-- Exercise description --
How many lines in the records below contain the word "policy"? State that number and nothing more.

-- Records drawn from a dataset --
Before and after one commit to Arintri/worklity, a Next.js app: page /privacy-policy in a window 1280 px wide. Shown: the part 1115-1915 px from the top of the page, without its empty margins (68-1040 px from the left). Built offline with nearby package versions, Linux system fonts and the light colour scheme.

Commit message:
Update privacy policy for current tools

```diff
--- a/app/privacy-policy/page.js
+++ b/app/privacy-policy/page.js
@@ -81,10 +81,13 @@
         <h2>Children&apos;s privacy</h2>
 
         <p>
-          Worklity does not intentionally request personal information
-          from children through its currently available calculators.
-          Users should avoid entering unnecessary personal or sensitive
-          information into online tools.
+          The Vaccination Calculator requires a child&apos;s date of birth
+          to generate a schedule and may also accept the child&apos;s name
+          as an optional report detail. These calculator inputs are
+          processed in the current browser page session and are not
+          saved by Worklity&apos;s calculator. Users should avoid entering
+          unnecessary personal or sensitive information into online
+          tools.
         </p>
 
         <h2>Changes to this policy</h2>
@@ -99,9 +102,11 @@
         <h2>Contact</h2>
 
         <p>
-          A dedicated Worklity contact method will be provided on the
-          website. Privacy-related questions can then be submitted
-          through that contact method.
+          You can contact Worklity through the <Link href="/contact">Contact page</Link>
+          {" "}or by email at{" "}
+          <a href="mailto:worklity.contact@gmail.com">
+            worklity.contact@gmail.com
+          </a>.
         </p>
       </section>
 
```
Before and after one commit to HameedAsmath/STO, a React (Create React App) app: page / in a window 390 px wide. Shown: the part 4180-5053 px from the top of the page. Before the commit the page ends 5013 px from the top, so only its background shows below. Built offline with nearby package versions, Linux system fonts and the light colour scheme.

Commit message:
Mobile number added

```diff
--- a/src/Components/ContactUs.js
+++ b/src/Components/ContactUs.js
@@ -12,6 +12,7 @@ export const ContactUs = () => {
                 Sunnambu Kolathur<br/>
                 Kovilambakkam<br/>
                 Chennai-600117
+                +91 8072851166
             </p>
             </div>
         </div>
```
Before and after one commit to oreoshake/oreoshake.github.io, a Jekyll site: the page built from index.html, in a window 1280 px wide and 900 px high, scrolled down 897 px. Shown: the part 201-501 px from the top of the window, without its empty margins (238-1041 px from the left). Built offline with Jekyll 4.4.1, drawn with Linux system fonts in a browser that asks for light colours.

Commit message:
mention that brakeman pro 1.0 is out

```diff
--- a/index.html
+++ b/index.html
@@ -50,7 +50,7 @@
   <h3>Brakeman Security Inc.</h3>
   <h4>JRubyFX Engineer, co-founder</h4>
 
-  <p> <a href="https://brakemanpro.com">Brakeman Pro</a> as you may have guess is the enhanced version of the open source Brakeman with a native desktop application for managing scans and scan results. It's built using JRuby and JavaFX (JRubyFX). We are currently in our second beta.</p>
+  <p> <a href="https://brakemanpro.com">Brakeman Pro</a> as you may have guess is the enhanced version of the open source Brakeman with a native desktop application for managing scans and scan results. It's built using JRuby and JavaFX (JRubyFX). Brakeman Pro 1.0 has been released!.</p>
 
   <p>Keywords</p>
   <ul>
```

-- Reply --
5